*LISTED RECORDS*.

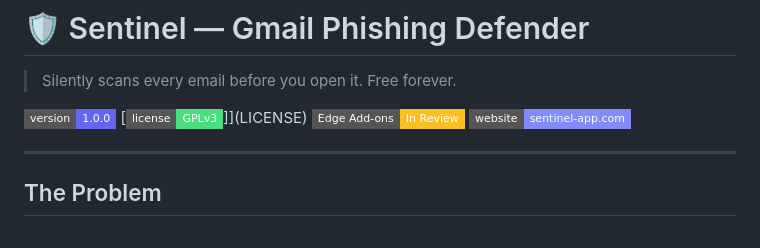
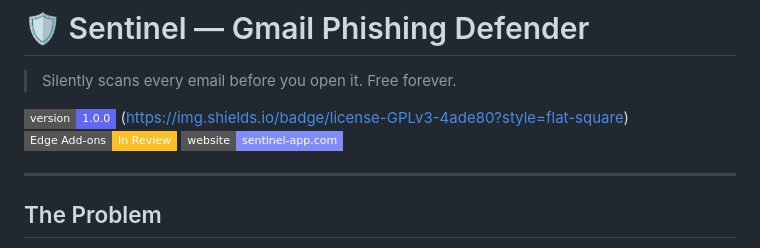
Before and after one commit to Shaheer005/sentinel-extension, a Markdown page: README.md, the part around the change. Drawn GitHub-style; badges without logos.

```diff
--- a/README.md
+++ b/README.md
@@ -3,7 +3,7 @@
 > Silently scans every email before you open it. Free forever.
 
 [![Version](https://img.shields.io/badge/version-1.0.0-6366f1?style=flat-square)](https://github.com/Shaheer005/sentinel-extension)
-[![License](https://img.shields.io/badge/license-GPLv3-4ade80?style=flat-square)]](LICENSE)
+(https://img.shields.io/badge/license-GPLv3-4ade80?style=flat-square)
 [![Store](https://img.shields.io/badge/Edge%20Add--ons-In%20Review-fbbf24?style=flat-square)](https://microsoftedge.microsoft.com/addons)
 [![Website](https://img.shields.io/badge/website-sentinel--app.com-818cf8?style=flat-square)](https://sentinel-app.com)
 
```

*AIM OF THE TASK*.
Count how many lines of the entries include the string "style". The number is the entire answer.

*EXERCISE ANSWER*.
6